I became involved in a campaign many years ago when someone talked me into volunteering for a political party during a provincial election. I was pretty young and naïve, and I thought it would be kind of exciting. Well, it certainly was an eye opener.

One of my first jobs was canvassing, which meant going to a designated area within the riding and knocking on every door in the neighbourhood. A lot of volunteers didn’t like canvassing, for reasons I was about to find out. But I was game.

To be fair, many people whose doorbells I rang were polite and took the leaflet I handed them with a smile. But there were others who called me every name in the book, some even slamming the door in my face. It was humiliating. And here I was, thinking I was doing something positive and helpful.

I was supposed to canvass the whole area three times during the course of the campaign, but I think I probably only managed one cycle. That was enough for me.

I also worked the telephones at campaign headquarters. One day, our candidate walked in to meet with all of the office workers and volunteers. He made the time to come up and sit by my desk, chit chat a little, and thank me for volunteering. I immediately liked him and was suddenly filled with that sense of purpose I’d been seeking. Our little chat was the best thing about the whole campaign for me.

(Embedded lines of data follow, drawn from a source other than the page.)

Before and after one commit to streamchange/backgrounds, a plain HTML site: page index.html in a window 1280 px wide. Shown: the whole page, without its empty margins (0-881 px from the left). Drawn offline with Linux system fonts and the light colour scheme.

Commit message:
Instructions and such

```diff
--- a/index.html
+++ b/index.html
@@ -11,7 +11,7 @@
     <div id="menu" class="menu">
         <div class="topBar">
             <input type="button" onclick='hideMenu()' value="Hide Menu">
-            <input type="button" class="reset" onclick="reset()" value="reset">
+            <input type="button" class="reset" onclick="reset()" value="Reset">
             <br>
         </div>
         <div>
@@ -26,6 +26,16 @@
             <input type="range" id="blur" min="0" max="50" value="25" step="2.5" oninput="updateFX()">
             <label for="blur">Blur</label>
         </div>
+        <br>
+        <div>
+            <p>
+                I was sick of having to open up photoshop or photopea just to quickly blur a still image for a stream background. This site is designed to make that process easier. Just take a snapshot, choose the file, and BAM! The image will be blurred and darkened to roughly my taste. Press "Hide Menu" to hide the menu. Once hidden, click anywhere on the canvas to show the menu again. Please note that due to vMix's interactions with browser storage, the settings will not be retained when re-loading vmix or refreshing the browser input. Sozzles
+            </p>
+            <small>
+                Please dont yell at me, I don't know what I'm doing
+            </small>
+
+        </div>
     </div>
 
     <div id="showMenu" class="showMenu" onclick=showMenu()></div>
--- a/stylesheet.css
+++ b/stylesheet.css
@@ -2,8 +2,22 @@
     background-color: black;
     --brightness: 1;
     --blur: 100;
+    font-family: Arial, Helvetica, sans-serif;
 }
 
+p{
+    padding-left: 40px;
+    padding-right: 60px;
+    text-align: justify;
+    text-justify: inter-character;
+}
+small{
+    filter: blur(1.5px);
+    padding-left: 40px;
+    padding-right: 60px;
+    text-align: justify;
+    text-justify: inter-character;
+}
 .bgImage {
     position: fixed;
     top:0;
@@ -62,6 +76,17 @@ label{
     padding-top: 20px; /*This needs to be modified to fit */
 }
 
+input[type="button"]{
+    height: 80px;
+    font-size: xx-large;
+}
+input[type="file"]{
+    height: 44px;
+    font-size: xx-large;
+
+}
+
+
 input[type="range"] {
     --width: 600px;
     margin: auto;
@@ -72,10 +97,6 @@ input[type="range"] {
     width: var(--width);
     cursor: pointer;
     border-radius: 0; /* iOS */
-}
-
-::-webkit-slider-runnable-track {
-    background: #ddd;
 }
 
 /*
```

Years later, that candidate became the Premier of B.C.

There are many good people out there who truly want to make a difference in their community, province or country. They work hard and they put in long hours, often against all odds, to effect change. They are the ones who are passionate about their work, who try to reach across the aisle and find compromise. They’re the ones who will sit down at the desk of a lowly campaign worker and sincerely thank them for their efforts.

But as sincere and as passionate as these people might be, even if they succeed at getting something done, sometimes they just can’t win. Somebody’s always going to be seething.

Maybe we should consider being a little kinder to them. We can certainly disagree, but don’t make it personal.

Oh, I know there are the bad apples too: those with a sense of entitlement who care more about themselves and their rise to the top than they do their constituents. But that will always be true, in any career.

What I really hope for is that there will be enough younger people interested in fulfilling those important rolls in the future, because we really do need them. Experience is one thing. A fresh, new outlook is another. And hopefully, they’ll have a thicker skin than I did when they go out on their first round of canvassing.

The only constituents I have to deal with these days are the members of my household. We disagree on a lot of things sometimes, but when it comes to Sunday dinner, this is an autocracy. I hold all the power.